Review of Wendy Nikel, “Around a World in Ninety-Six Hours”, Analog Science Fiction and Fact January/February (2020): 145–151 (print) – Purchase Here. Reviewed by John Atom.
Polly Wynne is on a scientific mission on Venus, while her brother, Casper Wynne, is on a similar mission millions of miles away on Mars. Fueled by a healthy dose of sibling rivalry, the two place a friendly wager: whoever can complete a full revolution around their respective planets the fastest wins a free dinner. While the first 24 hours look very promising for both parties, the excitement does not last long. A violent wind storm knocks Casper’s communications out and leaves Polly uncertain of his fate. Polly must now use every tool in her arsenal to figure out a way to help her brother.
The story was more or less a middle-of-the-road piece for me: an interesting premise (e.g. flying airship on Venus) brought down by a not so interesting execution. The author structures the plot cleverly enough to maintain a well-balanced thread of suspense throughout the story, keeping the stakes high until the very end. On the other hand, I found the prose clunky and filled with unnecessary exposition. I can’t help but think that another round of editing would have benefited this story greatly.
Lastly, I’ve never been one to nitpick the science in science fiction, but there are a few things here that might make the reader raise an eyebrow or two. For instance, why did the Mars rover have to resort to Morse code to send its distress signal? If the mic was broken, couldn’t they have send a written message?

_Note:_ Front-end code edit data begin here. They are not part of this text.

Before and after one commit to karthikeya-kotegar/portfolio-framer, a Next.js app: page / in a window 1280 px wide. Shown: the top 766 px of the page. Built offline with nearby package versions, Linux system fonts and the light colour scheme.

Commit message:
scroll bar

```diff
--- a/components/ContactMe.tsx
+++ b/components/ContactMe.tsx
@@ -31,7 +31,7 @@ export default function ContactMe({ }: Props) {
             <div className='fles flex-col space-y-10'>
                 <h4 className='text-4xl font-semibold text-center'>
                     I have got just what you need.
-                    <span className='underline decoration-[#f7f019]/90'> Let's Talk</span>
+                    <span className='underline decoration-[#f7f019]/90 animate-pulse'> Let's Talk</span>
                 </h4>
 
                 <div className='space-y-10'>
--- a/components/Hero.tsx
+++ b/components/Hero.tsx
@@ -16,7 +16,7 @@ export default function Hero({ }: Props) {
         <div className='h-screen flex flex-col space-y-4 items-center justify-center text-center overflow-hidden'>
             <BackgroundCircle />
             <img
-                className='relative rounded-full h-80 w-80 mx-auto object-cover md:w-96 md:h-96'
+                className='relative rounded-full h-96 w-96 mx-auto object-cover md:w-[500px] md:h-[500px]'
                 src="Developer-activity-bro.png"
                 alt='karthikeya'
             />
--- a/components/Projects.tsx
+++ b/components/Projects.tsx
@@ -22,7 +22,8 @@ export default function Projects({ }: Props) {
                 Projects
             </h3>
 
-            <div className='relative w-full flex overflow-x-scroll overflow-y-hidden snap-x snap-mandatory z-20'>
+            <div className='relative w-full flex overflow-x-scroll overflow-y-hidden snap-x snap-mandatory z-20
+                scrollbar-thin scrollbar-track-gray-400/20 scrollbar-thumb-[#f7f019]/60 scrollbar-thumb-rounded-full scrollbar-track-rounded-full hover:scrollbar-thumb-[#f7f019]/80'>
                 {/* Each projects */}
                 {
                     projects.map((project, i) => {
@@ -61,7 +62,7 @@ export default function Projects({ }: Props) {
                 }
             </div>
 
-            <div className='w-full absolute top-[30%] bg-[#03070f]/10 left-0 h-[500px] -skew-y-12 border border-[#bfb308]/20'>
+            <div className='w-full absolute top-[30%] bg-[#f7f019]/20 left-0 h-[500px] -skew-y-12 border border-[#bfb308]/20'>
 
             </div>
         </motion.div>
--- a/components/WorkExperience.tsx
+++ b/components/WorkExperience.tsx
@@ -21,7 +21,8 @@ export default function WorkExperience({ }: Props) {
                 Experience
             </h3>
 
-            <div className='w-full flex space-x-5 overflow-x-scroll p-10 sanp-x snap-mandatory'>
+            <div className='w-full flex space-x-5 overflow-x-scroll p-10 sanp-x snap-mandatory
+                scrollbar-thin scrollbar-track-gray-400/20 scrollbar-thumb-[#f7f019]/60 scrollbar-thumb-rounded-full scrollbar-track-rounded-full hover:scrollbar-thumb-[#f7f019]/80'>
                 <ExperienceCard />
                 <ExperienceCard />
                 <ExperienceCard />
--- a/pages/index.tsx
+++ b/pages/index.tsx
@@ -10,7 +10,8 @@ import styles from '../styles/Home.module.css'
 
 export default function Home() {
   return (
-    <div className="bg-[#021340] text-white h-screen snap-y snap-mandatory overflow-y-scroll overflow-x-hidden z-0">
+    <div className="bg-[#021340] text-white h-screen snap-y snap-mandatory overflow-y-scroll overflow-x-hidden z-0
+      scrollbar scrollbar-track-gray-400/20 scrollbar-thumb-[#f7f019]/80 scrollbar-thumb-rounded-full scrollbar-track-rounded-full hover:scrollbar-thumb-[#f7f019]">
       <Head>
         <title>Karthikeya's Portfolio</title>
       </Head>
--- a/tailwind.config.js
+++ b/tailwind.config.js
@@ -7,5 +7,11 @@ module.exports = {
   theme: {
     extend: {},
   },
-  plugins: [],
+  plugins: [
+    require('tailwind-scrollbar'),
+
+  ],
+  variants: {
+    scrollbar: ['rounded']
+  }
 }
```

Or shouldn’t the rover have a dedicated — and separately powered — SOS system? The use of Morse code instead does not seem sufficiently justified.